This classic knot is useful in situations where you’re connecting two pieces of rope. You can always add more pieces of rope, and this knot can be used almost anywhere, especially when you need to tie something loosely to your pack, or make extra line for a tarp or rain fly. Bonus: It’s easy to untie, even with a lot of stress added to it.
STEP BY STEP: Holding the two ropes together at one end, take the left strand under the right and under, then right over left and under. Take the left part of the rope, put it over the right and wrap around. Take the new right side of the rope, put it over the left end and wrap it under. Watch the video
The backpacker’s hitch is for wrapping a rope around a tree, making it useful for securing your hammock, clothesline, or tent. It’s also popular for hanging bear bags.
STEP BY STEP: Take the loose end of the rope and make at least three wraps around the tree and tuck the loose end under the last loop. The version shown is a slippery backpacker’s hitch, which can be easily untied by pulling on the loose end. Watch the video
Overhand on a Bight
This simple knot makes an adjustable loop anywhere on a rope.
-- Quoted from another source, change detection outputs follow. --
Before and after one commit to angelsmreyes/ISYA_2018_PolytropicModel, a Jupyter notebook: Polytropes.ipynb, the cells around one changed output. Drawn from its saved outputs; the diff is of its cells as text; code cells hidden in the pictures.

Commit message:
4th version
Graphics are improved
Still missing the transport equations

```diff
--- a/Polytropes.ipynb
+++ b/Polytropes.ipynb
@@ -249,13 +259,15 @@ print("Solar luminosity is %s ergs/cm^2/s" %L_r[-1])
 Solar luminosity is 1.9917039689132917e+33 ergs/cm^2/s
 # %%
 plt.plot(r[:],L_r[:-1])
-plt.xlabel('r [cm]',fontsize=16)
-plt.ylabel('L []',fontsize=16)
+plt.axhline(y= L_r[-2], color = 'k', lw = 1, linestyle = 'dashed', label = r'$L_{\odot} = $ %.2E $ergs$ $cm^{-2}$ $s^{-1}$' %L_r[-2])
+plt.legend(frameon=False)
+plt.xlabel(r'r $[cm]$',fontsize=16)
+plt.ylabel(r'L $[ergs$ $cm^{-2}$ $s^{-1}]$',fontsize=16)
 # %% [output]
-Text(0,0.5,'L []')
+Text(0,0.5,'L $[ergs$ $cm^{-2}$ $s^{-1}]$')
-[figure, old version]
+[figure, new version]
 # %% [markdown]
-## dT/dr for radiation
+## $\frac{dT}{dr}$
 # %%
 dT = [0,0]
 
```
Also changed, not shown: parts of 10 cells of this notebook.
Easy to tie and untie, this fairly strong knot is often used to secure tent stakes.
STEP BY STEP: Take the end of the rope and make a loop, also known as a bight. Tie an overhand knot with the loop. Watch the video
A Surgeon’s Knot is a square knot with two turns instead of one, making it especially useful for tying your boots. This knot is unlikely to slide when tying two pieces of rope, or boot laces, together.
STEP BY STEP: With one rope/lace, take the left end and wrap it twice around the right side Take the new right side and wrap it once around the left. Watch the video
This quick and easy knot, also known as a Lark’s Head knot or a Cow Hitch, is used to secure rope easily around trees or pre-existing loops on your pack.
STEP BY STEP: Take the middle of the rope, wrap it around the tree, then pull the ends through the loop you just made. Watch the video
Taut Line Hitch
A taut line hitch is used to secure a loop in a rope with adjustable length. This is especially useful for clotheslines, tent stakes, hanging a bear bag, or tying down gear.
STEP BY STEP: Wrap the loose end of the rope around the tree, then wrap that end around the rope twice inside of the loop you just made and once outside. Watch the video
A bowline knot is the ticket when you need a loop that won’t move. Backpackers can use it to tie off a bear bag or secure a canoe to shore. It is also classified as a rescue knot – you can tie it with one hand in cases where your other hand is immobilized. (Make sure to finish the knot with an overhand and a half-hitch if using it to hold a person.)
STEP BY STEP: Make a loop in the rope. Take the loose end of the rope, put it through the loop, wrap it around, and go back down through the loop. Watch the video
This knot is useful for connecting two pieces of rope of different sizes, in case you need a longer rope but are short on usable cordage.
STEP BY STEP: With two ropes: Make a bight with with the bigger rope and take the smaller rope in the other hand. Put the smaller rope up through the bight, wrap it around the back of the big rope, and pull it through the loop you just made. Watch the video
This knot is an easy way to tie off or secure the opening of a bag that you’re going to be opening and closing a lot, as it is easily loosened and tightened.
STEP BY STEP: With one rope: Take one end of the rope, wrap it around the bag, and make an X in the front of the bag. Wrap the rope around again in the same direction, and tuck the end through the X. Watch the video
The Trucker’s hitch is useful for securing gear to the top of your car. The loops can be modified and secured by a half-hitch for added stability.
STEP BY STEP: Tie a slip knot near your gear. Bring the end of the rope down to wrap it around your cargo hold. Bring it back up, pull the end through the loop of the slip knot, and pull the end down and tie a half hitch at the end of the rope. See the slideshow
Mastering knot tying will make your backpacking trips better and more hassle-free: no more tarps coming undone or futzing with a rat’s nest of overhands when it comes time to hang your bear bag. You don’t need to know a lot. Practice these 10 knots at home for a smoother trail experience.
Want to become a true knot master? Sign up for our Essential Outdoor Knots class at AIM Adventure U.